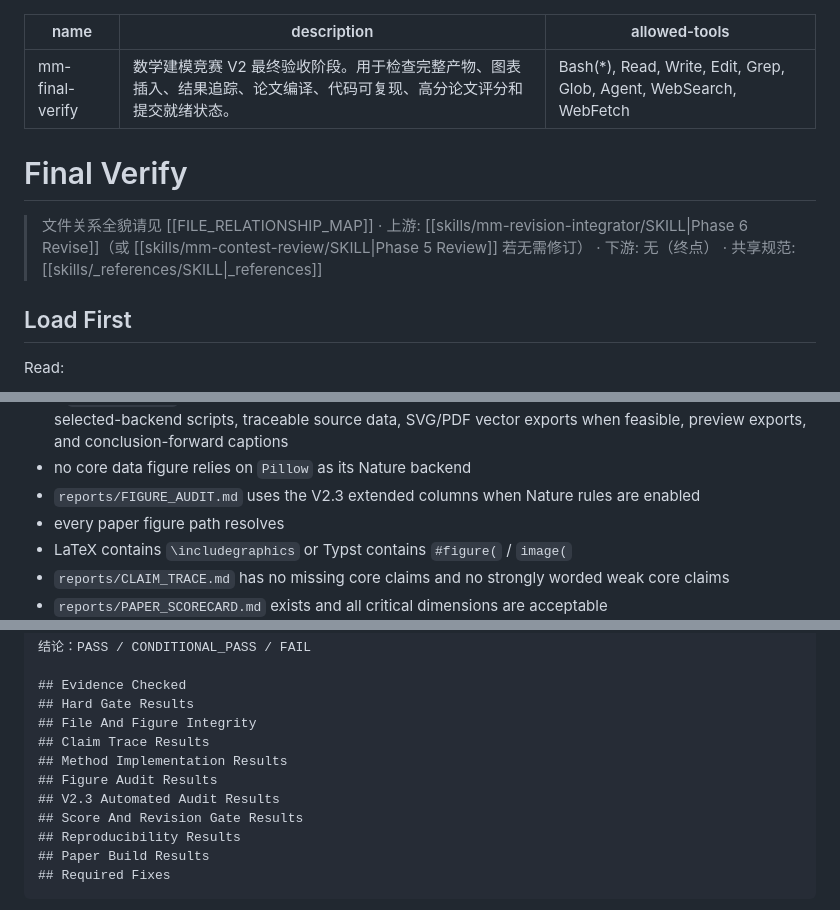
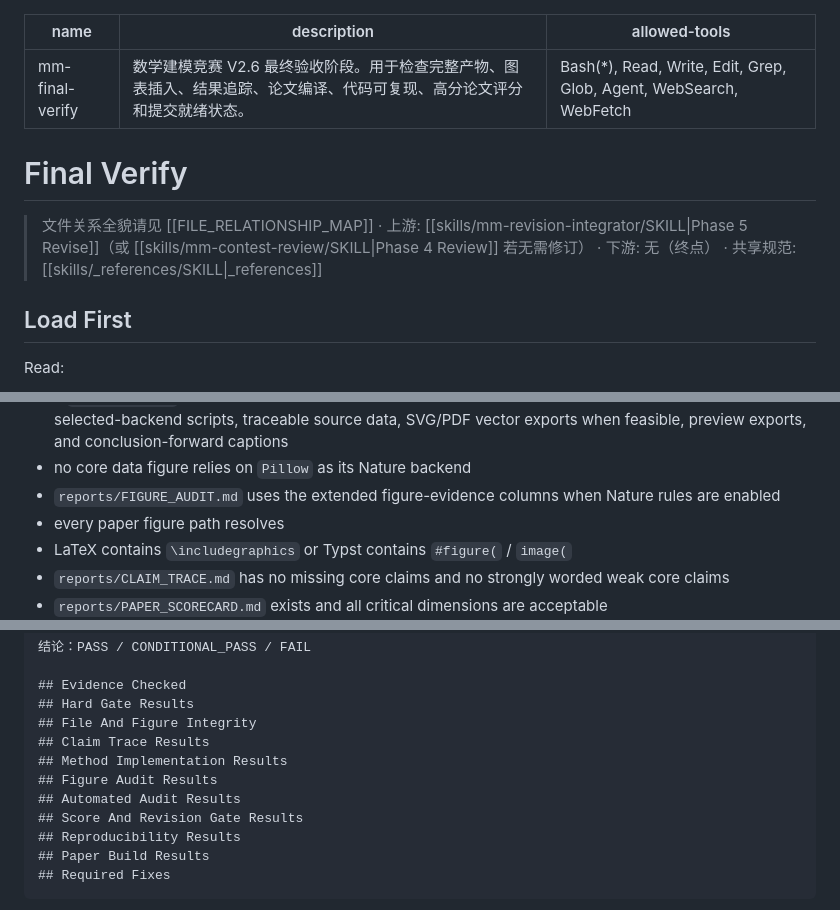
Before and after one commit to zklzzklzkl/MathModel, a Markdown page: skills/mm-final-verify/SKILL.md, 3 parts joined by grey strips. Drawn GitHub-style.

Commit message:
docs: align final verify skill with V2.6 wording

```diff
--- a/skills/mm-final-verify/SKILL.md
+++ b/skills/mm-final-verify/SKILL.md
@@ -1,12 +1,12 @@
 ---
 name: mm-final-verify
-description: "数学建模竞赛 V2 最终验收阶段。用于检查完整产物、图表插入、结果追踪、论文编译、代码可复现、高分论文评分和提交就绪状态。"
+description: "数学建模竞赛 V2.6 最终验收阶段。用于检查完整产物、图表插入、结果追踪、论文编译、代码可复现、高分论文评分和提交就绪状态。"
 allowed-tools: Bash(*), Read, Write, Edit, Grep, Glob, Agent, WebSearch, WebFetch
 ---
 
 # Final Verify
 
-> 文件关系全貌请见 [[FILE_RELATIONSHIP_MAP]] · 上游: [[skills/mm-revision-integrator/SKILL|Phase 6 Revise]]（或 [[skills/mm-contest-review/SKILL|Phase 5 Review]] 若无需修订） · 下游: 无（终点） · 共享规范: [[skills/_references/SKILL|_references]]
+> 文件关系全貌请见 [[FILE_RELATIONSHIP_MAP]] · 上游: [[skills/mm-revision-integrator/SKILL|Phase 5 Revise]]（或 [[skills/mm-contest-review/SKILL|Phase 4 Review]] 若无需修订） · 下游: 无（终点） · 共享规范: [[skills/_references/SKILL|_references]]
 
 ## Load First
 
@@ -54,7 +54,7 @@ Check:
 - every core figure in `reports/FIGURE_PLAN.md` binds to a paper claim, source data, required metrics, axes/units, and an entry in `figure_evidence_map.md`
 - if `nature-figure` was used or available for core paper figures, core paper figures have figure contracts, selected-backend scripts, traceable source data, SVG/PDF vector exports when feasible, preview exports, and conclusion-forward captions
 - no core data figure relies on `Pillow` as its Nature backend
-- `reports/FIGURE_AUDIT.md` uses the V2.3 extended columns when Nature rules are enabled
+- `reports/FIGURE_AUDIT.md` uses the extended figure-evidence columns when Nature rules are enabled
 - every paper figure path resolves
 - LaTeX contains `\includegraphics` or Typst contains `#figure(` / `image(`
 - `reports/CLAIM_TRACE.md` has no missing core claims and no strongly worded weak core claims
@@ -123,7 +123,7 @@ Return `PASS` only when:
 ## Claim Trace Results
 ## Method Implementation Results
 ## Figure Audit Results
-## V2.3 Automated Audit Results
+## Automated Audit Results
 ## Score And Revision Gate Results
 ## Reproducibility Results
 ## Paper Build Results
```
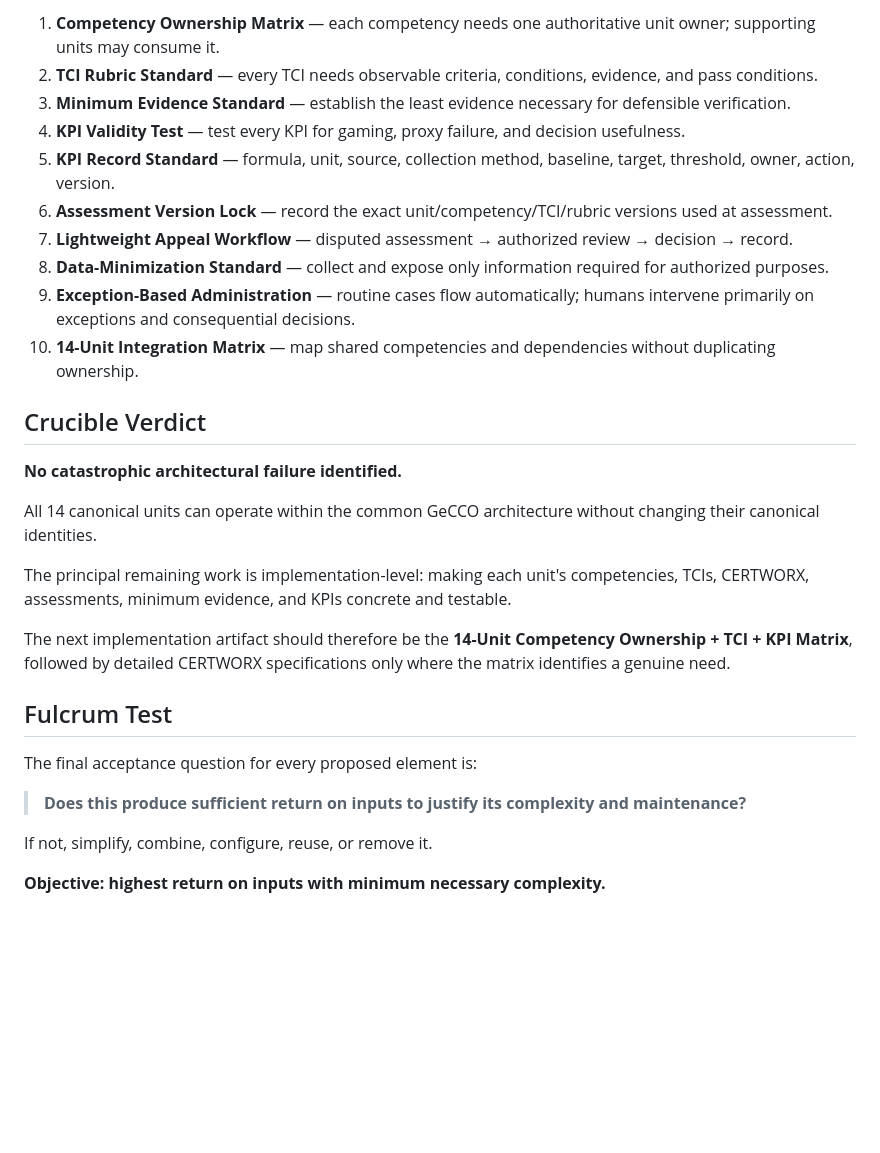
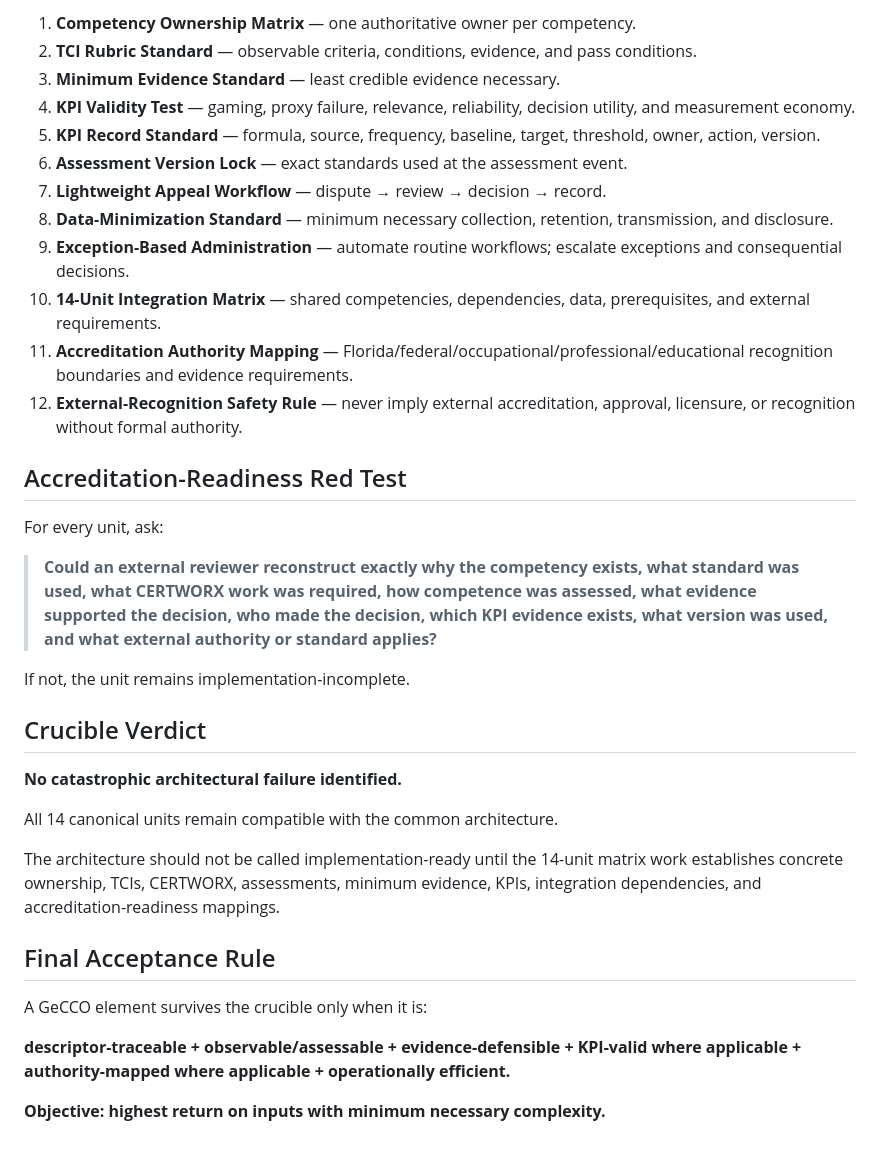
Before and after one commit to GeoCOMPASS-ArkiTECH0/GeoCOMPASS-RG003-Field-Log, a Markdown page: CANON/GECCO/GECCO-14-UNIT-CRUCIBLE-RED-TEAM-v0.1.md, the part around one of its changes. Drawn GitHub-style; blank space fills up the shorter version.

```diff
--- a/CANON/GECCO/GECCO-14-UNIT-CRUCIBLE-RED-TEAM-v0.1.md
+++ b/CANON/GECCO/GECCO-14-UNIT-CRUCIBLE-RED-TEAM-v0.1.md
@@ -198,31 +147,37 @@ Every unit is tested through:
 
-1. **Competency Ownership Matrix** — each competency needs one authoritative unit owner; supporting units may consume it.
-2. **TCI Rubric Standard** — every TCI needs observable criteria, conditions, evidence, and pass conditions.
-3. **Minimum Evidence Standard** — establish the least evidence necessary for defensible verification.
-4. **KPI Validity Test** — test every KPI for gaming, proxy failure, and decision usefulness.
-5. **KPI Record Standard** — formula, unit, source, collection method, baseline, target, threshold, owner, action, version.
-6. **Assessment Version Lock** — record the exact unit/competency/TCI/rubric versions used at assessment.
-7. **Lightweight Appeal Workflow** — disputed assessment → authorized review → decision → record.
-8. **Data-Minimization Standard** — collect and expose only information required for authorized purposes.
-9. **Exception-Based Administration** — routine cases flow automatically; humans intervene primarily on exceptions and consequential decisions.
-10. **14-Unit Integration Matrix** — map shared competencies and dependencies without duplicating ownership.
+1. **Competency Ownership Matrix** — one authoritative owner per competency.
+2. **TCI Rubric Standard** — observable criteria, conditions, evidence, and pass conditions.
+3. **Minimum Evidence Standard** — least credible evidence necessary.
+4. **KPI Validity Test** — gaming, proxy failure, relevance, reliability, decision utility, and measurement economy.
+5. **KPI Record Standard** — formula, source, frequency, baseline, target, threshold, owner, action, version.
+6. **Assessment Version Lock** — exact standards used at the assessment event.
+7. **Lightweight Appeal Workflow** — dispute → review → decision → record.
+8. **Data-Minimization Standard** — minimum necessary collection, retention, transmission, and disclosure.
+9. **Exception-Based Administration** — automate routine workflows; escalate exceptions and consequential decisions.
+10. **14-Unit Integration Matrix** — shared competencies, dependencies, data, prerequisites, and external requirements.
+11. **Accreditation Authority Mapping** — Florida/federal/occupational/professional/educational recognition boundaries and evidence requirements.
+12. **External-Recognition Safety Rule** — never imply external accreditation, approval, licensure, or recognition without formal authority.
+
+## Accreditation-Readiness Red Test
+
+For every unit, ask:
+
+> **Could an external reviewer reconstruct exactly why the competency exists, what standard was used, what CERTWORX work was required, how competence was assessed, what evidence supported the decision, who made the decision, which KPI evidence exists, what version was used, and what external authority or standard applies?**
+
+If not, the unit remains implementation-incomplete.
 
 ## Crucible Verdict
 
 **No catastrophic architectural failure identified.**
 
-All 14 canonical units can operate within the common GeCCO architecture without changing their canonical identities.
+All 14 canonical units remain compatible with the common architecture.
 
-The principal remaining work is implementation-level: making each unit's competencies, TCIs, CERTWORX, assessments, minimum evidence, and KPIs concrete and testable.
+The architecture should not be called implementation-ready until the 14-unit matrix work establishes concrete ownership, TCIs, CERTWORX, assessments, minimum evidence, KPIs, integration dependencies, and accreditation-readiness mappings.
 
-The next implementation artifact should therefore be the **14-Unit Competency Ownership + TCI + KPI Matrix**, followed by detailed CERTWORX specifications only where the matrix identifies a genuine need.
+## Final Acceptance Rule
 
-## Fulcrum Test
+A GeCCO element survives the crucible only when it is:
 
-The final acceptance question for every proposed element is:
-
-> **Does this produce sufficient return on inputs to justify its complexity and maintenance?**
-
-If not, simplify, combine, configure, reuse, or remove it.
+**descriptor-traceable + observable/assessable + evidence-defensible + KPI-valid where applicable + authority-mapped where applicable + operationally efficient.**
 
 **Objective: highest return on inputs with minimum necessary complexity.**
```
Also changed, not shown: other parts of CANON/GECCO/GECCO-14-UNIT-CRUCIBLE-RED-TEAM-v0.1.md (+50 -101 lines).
______________________________
Apart from the images, the entries above must be returned without alteration.

Before and after one commit to zklzzklzkl/MathModel, a Markdown page: skills/mm-final-verify/SKILL.md, 3 parts joined by grey strips. Drawn GitHub-style.

Commit message:
docs: align final verify skill with V2.6 wording

```diff
--- a/skills/mm-final-verify/SKILL.md
+++ b/skills/mm-final-verify/SKILL.md
@@ -1,12 +1,12 @@
 ---
 name: mm-final-verify
-description: "数学建模竞赛 V2 最终验收阶段。用于检查完整产物、图表插入、结果追踪、论文编译、代码可复现、高分论文评分和提交就绪状态。"
+description: "数学建模竞赛 V2.6 最终验收阶段。用于检查完整产物、图表插入、结果追踪、论文编译、代码可复现、高分论文评分和提交就绪状态。"
 allowed-tools: Bash(*), Read, Write, Edit, Grep, Glob, Agent, WebSearch, WebFetch
 ---
 
 # Final Verify
 
-> 文件关系全貌请见 [[FILE_RELATIONSHIP_MAP]] · 上游: [[skills/mm-revision-integrator/SKILL|Phase 6 Revise]]（或 [[skills/mm-contest-review/SKILL|Phase 5 Review]] 若无需修订） · 下游: 无（终点） · 共享规范: [[skills/_references/SKILL|_references]]
+> 文件关系全貌请见 [[FILE_RELATIONSHIP_MAP]] · 上游: [[skills/mm-revision-integrator/SKILL|Phase 5 Revise]]（或 [[skills/mm-contest-review/SKILL|Phase 4 Review]] 若无需修订） · 下游: 无（终点） · 共享规范: [[skills/_references/SKILL|_references]]
 
 ## Load First
 
@@ -54,7 +54,7 @@ Check:
 - every core figure in `reports/FIGURE_PLAN.md` binds to a paper claim, source data, required metrics, axes/units, and an entry in `figure_evidence_map.md`
 - if `nature-figure` was used or available for core paper figures, core paper figures have figure contracts, selected-backend scripts, traceable source data, SVG/PDF vector exports when feasible, preview exports, and conclusion-forward captions
 - no core data figure relies on `Pillow` as its Nature backend
-- `reports/FIGURE_AUDIT.md` uses the V2.3 extended columns when Nature rules are enabled
+- `reports/FIGURE_AUDIT.md` uses the extended figure-evidence columns when Nature rules are enabled
 - every paper figure path resolves
 - LaTeX contains `\includegraphics` or Typst contains `#figure(` / `image(`
 - `reports/CLAIM_TRACE.md` has no missing core claims and no strongly worded weak core claims
@@ -123,7 +123,7 @@ Return `PASS` only when:
 ## Claim Trace Results
 ## Method Implementation Results
 ## Figure Audit Results
-## V2.3 Automated Audit Results
+## Automated Audit Results
 ## Score And Revision Gate Results
 ## Reproducibility Results
 ## Paper Build Results
```
Before and after one commit to GeoCOMPASS-ArkiTECH0/GeoCOMPASS-RG003-Field-Log, a Markdown page: CANON/GECCO/GECCO-14-UNIT-CRUCIBLE-RED-TEAM-v0.1.md, the part around one of its changes. Drawn GitHub-style; blank space fills up the shorter version.

```diff
--- a/CANON/GECCO/GECCO-14-UNIT-CRUCIBLE-RED-TEAM-v0.1.md
+++ b/CANON/GECCO/GECCO-14-UNIT-CRUCIBLE-RED-TEAM-v0.1.md
@@ -198,31 +147,37 @@ Every unit is tested through:
 
-1. **Competency Ownership Matrix** — each competency needs one authoritative unit owner; supporting units may consume it.
-2. **TCI Rubric Standard** — every TCI needs observable criteria, conditions, evidence, and pass conditions.
-3. **Minimum Evidence Standard** — establish the least evidence necessary for defensible verification.
-4. **KPI Validity Test** — test every KPI for gaming, proxy failure, and decision usefulness.
-5. **KPI Record Standard** — formula, unit, source, collection method, baseline, target, threshold, owner, action, version.
-6. **Assessment Version Lock** — record the exact unit/competency/TCI/rubric versions used at assessment.
-7. **Lightweight Appeal Workflow** — disputed assessment → authorized review → decision → record.
-8. **Data-Minimization Standard** — collect and expose only information required for authorized purposes.
-9. **Exception-Based Administration** — routine cases flow automatically; humans intervene primarily on exceptions and consequential decisions.
-10. **14-Unit Integration Matrix** — map shared competencies and dependencies without duplicating ownership.
+1. **Competency Ownership Matrix** — one authoritative owner per competency.
+2. **TCI Rubric Standard** — observable criteria, conditions, evidence, and pass conditions.
+3. **Minimum Evidence Standard** — least credible evidence necessary.
+4. **KPI Validity Test** — gaming, proxy failure, relevance, reliability, decision utility, and measurement economy.
+5. **KPI Record Standard** — formula, source, frequency, baseline, target, threshold, owner, action, version.
+6. **Assessment Version Lock** — exact standards used at the assessment event.
+7. **Lightweight Appeal Workflow** — dispute → review → decision → record.
+8. **Data-Minimization Standard** — minimum necessary collection, retention, transmission, and disclosure.
+9. **Exception-Based Administration** — automate routine workflows; escalate exceptions and consequential decisions.
+10. **14-Unit Integration Matrix** — shared competencies, dependencies, data, prerequisites, and external requirements.
+11. **Accreditation Authority Mapping** — Florida/federal/occupational/professional/educational recognition boundaries and evidence requirements.
+12. **External-Recognition Safety Rule** — never imply external accreditation, approval, licensure, or recognition without formal authority.
+
+## Accreditation-Readiness Red Test
+
+For every unit, ask:
+
+> **Could an external reviewer reconstruct exactly why the competency exists, what standard was used, what CERTWORX work was required, how competence was assessed, what evidence supported the decision, who made the decision, which KPI evidence exists, what version was used, and what external authority or standard applies?**
+
+If not, the unit remains implementation-incomplete.
 
 ## Crucible Verdict
 
 **No catastrophic architectural failure identified.**
 
-All 14 canonical units can operate within the common GeCCO architecture without changing their canonical identities.
+All 14 canonical units remain compatible with the common architecture.
 
-The principal remaining work is implementation-level: making each unit's competencies, TCIs, CERTWORX, assessments, minimum evidence, and KPIs concrete and testable.
+The architecture should not be called implementation-ready until the 14-unit matrix work establishes concrete ownership, TCIs, CERTWORX, assessments, minimum evidence, KPIs, integration dependencies, and accreditation-readiness mappings.
 
-The next implementation artifact should therefore be the **14-Unit Competency Ownership + TCI + KPI Matrix**, followed by detailed CERTWORX specifications only where the matrix identifies a genuine need.
+## Final Acceptance Rule
 
-## Fulcrum Test
+A GeCCO element survives the crucible only when it is:
 
-The final acceptance question for every proposed element is:
-
-> **Does this produce sufficient return on inputs to justify its complexity and maintenance?**
-
-If not, simplify, combine, configure, reuse, or remove it.
+**descriptor-traceable + observable/assessable + evidence-defensible + KPI-valid where applicable + authority-mapped where applicable + operationally efficient.**
 
 **Objective: highest return on inputs with minimum necessary complexity.**
```
Also changed, not shown: other parts of CANON/GECCO/GECCO-14-UNIT-CRUCIBLE-RED-TEAM-v0.1.md (+50 -101 lines).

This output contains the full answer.